You may state that no peace is looked to by Great Britain which does not substantially reduce France within her ancient limits, and that, to facilitate such an arrangement in favour of the Continent, Great Britain will be disposed to act most liberally towards France, being desirous to give such a peace stability, by rendering the arrangement at once honourable to France, and such as may promote her prosperity.
You may also apprize his Royal Highness that it is the intention of the Allies to annex the Low Countries, at least as far as the Meuse, to Holland. Less of territory would be insufficent to uphold the army requisite to defend her barrier, which is indispensable for her own security and that of the North of Germany. The experience of former times sufficiently proves how feeble that line of defence must be for any country, which is held by confederates of clashing interests.
I am not aware that any further explanations are at present called for Sweden may, as heretofore, rely upon a friendly support from Great Britain in the pending negociations : the point of Guadaloupe may make some difficulty ; and it is highly satisfactory to me to know that the Prince Royal is disposed to afford facilities. It may possibly be necessary to propose some exchange on this point. The British Government will not fail, however, to use its good offices to render the concession made by them to Sweden in this instance conducive to her future interests.
In giving you authority to open yourself upon these points, you will understand that it is not meant as an injunction, but a permission. You will do it with caution, and, as far as you can, upon a previous knowledge of the system of measures in which the Prince Royal may be at the moment embarked.
I have, &c., CASTLEREAGH.
Lord Clancarty to Lord Castlereagh.
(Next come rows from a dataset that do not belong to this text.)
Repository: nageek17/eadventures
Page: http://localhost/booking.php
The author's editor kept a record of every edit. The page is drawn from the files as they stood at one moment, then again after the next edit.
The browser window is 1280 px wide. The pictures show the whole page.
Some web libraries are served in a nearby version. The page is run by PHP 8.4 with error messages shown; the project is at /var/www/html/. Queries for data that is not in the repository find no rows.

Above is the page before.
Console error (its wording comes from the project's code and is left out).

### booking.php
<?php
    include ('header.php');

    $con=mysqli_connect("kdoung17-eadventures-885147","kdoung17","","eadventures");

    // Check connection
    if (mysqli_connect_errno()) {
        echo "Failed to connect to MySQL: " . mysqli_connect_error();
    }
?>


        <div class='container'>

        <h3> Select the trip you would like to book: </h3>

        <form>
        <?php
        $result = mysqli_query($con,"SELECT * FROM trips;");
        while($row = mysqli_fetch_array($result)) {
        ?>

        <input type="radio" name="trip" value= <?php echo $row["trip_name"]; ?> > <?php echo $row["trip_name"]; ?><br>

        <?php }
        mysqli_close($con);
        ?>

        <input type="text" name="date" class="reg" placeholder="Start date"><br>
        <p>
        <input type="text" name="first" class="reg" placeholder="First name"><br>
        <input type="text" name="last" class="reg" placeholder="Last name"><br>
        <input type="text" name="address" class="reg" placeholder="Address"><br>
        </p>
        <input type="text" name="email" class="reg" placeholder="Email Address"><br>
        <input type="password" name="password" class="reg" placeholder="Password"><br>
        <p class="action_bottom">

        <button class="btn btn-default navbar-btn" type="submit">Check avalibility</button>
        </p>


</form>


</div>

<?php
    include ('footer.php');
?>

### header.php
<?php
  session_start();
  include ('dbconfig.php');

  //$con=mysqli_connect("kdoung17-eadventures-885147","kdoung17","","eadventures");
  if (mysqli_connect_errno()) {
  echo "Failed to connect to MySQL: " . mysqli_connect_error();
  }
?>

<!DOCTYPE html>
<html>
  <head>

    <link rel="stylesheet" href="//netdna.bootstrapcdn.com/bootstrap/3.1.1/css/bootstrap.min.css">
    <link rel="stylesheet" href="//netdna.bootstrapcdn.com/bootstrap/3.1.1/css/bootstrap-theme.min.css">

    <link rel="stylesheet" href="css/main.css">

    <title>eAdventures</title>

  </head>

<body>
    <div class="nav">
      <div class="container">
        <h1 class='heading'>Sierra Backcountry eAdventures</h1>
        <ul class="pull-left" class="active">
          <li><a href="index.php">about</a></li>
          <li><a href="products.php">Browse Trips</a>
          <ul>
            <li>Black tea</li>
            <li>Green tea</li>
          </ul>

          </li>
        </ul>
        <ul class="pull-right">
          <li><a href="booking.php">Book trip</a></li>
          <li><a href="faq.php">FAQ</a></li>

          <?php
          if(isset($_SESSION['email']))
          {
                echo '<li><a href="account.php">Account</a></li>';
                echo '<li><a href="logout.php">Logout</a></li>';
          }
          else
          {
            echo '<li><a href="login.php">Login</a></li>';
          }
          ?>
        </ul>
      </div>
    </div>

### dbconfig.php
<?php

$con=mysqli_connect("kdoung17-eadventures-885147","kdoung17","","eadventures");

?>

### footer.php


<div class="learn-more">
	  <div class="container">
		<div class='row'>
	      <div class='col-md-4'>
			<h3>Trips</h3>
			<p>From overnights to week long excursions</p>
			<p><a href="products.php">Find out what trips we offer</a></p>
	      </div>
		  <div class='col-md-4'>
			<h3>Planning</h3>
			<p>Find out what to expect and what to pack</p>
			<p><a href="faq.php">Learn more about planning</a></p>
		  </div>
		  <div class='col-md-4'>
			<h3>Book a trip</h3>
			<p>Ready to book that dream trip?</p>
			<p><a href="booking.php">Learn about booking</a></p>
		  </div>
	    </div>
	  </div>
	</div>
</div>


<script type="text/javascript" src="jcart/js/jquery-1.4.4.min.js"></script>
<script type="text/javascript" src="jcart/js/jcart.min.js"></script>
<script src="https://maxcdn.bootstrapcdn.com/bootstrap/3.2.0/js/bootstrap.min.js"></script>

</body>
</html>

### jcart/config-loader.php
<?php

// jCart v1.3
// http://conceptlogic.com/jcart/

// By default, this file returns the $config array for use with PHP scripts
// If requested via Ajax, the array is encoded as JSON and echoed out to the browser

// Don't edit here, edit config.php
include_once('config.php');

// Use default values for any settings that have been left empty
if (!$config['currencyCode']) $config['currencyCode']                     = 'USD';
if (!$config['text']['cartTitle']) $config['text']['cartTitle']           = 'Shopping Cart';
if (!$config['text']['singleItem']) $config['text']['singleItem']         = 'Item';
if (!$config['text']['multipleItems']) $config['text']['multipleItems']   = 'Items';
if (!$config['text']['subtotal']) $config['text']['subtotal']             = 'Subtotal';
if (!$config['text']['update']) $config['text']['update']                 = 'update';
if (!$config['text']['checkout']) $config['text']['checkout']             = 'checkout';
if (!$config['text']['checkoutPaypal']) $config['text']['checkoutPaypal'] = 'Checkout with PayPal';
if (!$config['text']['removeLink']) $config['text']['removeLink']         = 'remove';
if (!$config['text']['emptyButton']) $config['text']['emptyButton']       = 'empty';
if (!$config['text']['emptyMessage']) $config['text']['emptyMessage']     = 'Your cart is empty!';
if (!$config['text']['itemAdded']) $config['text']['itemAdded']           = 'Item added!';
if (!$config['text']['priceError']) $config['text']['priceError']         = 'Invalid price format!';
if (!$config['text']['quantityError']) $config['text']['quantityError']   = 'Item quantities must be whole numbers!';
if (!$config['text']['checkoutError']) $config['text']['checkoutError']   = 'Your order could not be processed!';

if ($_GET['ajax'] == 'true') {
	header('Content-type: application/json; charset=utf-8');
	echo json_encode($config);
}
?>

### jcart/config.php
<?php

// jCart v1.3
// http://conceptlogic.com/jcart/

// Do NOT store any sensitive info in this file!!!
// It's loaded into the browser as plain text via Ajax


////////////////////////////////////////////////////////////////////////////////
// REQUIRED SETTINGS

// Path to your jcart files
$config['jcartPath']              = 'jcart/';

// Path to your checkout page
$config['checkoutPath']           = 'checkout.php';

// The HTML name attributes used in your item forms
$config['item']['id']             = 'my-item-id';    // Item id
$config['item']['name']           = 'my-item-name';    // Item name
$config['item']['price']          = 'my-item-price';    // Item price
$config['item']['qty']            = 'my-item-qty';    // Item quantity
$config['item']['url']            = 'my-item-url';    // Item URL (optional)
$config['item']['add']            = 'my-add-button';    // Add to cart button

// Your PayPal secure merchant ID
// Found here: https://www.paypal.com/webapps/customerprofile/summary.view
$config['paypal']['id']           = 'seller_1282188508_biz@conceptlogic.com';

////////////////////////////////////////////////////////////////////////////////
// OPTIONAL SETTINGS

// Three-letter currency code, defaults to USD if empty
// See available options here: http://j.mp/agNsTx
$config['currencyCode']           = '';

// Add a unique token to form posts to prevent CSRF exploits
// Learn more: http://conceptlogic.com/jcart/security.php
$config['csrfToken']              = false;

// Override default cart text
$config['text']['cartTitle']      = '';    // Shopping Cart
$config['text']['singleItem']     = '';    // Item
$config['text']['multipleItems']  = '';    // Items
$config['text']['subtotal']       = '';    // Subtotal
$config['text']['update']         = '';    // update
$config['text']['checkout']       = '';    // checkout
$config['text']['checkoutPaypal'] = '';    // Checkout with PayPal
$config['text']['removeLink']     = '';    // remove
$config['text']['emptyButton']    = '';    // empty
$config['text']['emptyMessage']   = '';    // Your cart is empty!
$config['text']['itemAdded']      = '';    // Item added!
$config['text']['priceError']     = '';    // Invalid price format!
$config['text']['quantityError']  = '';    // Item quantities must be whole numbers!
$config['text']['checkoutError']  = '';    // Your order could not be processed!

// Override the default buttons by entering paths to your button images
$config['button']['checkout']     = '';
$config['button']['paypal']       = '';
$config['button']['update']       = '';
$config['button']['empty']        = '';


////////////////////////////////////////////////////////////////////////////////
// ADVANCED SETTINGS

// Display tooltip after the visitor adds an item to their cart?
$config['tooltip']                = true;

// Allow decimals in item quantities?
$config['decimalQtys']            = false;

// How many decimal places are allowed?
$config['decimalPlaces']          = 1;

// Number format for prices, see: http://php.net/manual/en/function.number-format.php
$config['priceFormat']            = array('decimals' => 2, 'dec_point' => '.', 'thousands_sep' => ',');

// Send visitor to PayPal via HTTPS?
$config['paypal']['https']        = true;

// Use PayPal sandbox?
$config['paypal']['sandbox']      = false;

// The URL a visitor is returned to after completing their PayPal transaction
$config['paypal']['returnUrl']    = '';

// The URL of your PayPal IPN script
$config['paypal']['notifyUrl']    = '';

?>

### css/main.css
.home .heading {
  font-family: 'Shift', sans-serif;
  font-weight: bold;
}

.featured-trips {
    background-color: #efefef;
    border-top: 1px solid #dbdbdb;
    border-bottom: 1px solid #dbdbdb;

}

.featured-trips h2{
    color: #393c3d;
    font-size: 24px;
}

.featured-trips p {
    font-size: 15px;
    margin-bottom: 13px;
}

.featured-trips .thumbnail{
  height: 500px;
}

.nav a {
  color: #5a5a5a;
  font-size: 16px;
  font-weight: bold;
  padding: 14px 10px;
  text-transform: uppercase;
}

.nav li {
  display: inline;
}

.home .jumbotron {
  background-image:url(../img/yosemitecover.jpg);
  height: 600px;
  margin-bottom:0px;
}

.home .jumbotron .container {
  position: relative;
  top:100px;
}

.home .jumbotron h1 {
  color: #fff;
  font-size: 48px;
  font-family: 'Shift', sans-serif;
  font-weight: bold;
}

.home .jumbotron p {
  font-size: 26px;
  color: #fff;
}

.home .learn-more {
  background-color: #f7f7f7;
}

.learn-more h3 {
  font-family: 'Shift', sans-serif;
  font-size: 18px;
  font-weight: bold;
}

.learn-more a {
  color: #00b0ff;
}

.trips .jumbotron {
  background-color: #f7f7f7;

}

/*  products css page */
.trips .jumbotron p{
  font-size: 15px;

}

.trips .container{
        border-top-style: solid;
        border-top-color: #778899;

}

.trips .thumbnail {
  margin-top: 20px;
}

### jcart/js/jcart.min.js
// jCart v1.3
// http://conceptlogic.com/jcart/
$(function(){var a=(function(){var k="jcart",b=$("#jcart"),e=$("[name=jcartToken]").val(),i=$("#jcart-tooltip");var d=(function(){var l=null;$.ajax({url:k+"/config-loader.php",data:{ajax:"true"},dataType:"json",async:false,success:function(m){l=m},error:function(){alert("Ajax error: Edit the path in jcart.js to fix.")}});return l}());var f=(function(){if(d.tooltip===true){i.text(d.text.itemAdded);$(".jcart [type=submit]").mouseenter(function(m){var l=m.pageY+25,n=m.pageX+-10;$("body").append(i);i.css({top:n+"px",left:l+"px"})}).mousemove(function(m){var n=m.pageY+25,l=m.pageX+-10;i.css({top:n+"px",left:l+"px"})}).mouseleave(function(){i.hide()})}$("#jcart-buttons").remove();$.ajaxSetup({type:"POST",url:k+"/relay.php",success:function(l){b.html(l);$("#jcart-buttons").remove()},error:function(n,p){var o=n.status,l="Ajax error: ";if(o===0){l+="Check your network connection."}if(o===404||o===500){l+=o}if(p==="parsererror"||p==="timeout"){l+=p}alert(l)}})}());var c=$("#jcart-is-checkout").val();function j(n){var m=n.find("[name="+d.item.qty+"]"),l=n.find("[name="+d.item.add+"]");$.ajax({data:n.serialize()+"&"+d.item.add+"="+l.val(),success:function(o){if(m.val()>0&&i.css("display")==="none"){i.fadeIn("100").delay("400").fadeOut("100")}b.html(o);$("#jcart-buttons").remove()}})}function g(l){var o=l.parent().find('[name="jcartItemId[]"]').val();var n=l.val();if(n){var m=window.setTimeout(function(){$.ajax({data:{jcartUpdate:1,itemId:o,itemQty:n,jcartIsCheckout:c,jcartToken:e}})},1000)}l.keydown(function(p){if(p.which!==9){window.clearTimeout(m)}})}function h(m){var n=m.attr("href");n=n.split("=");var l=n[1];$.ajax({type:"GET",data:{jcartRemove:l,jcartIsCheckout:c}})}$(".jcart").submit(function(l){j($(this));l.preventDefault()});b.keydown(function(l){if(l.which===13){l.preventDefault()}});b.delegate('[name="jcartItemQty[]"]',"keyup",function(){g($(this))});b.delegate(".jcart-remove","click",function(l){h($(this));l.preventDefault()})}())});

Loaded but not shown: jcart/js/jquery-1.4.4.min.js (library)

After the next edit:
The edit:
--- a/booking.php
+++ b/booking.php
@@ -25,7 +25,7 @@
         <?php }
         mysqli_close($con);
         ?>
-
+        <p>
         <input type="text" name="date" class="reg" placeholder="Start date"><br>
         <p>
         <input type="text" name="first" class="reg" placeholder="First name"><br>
The Hague, February 8, 1814. My dear Lord—The accompanying papers will acquaint you with all that I can inform you of since I last wrote. The draft of the despatch No. 29, sent to England by the last